Play definitely felt like you had more control, although I found myself having to take "useless" actions in the third era because there were no territory tiles remaining (you ditch any leftover tiles at the end of each turn, unlike the 4-5 player version), in one case having three (!) Trade actions of which I was able to use exactly one to my benefit.
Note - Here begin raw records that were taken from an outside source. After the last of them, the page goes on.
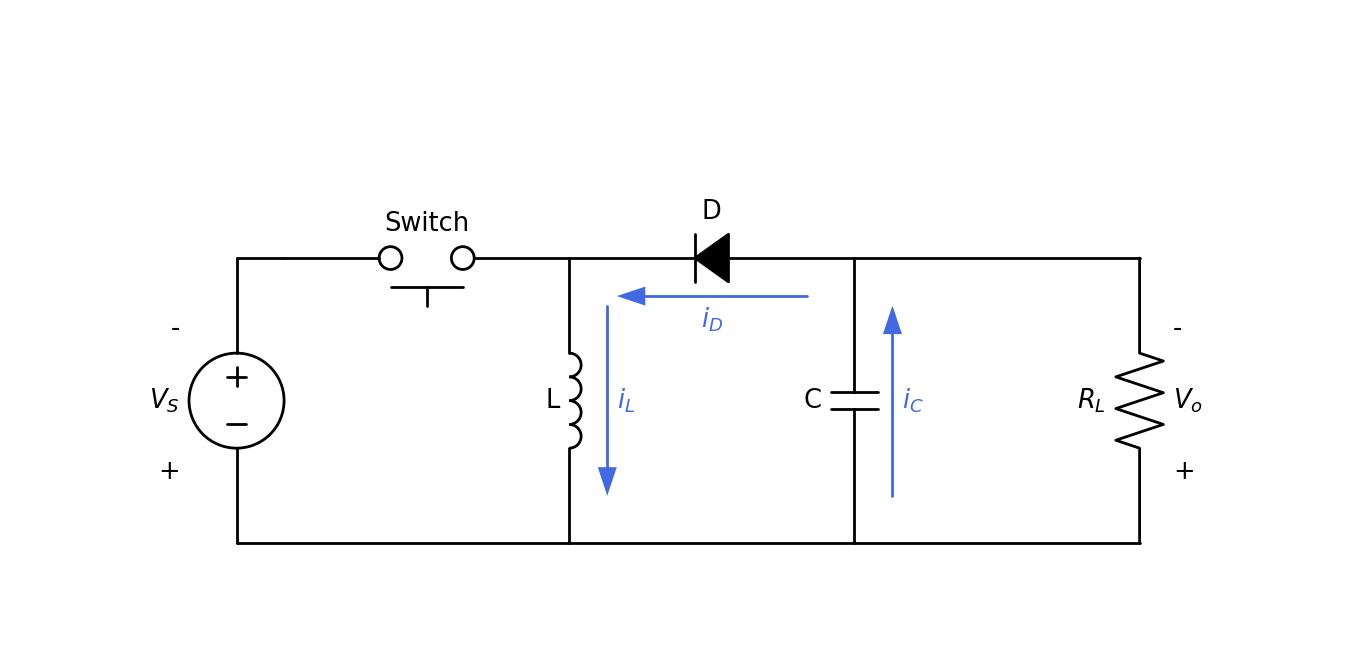
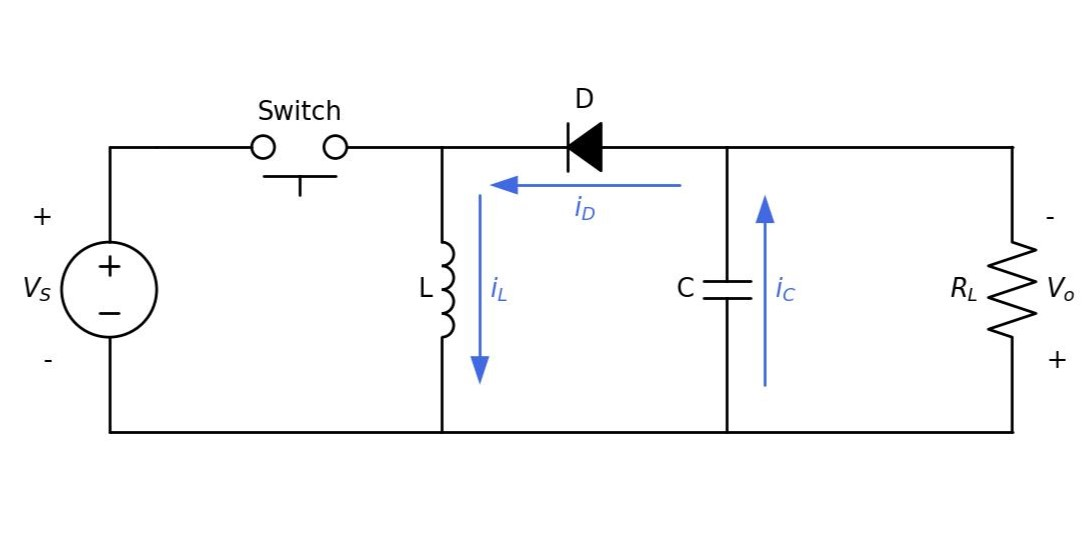
Correction

diff --git a/4. Power Electronics/Ćuk converter.py b/4. Power Electronics/Ćuk converter.py
@@ -4,7 +4,7 @@ import schemdraw.elements as elm
 with schemdraw.Drawing() as d:
     d.config(fontsize=20)
 
-    d += (S1 := elm.SourceV().up().label(['+', '$V_S$', '-'], loc='top'))
+    d += (S1 := elm.SourceV().up().label(['-', '$V_S$', '+'], loc='top'))
     d += (L1 := elm.Line().right().at(S1.end).length(0.5))
     d += (sw1 := elm.Button().right().flip().at(L1.end).label('Switch'))
     d += (Ind1 := elm.Inductor().down().at(sw1.end).label('L'))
I found that I was able to change strategies to a certain extent in mid-game, which was reassuring. At the start of the second era, I decided that there was too much competition for the Empire tiles and map placement, and made a conscious decision to limit my involvement on the map to one late-turn placement (something that would have been a lot harder with four or five, as we never ran out of Empire tiles, just global actions, six per turn with three players). Instead, I took steam pumps, went heavy on prairie territories, and also bought as many cities as I could. This strategy paid off, as I was scoring in the mid-30's in Era 3, 20 of it with cities (and TV) alone. By focusing on specific spaces on the board, I was able to generate another 15 or so VP per turn. In the end, I managed to keep ahead of Chris those last two turns while Mike stalled out after not keeping his cities around.

I don't know that this strategy would work as well in a game with more players, especially grabbing those last second board areas. Competition for cities would be more difficult as well - I got the sense that people weren't thinking in terms of cities, although that will change. Cities may cost you more in food or resources (and cubes at the end of eras), but no one can steal them from you and you can mitigate the food problem through Prairies. It was a good strategy, and generates resources (if you have steam pumps) that you can use to get gold or more VP. I'm looking forward to trying more strategies out.

BTW, I bought the game, ending my long boycott of Phalanx. That said, I will still avoid their games as impulse buys, and definitely won't purchase one unless I've gotten a chance to play the game and look through the rules as I play. However, this game is a definite step up for them in terms of rules clarity, and I hope that this was a conscious decision on their part.

I expect that I'll get in a four player game over the long weekend in Eugene at EGG. I'll keep notes on the weekend and will blog on Sunday or Monday. Wish me luck!

No comments: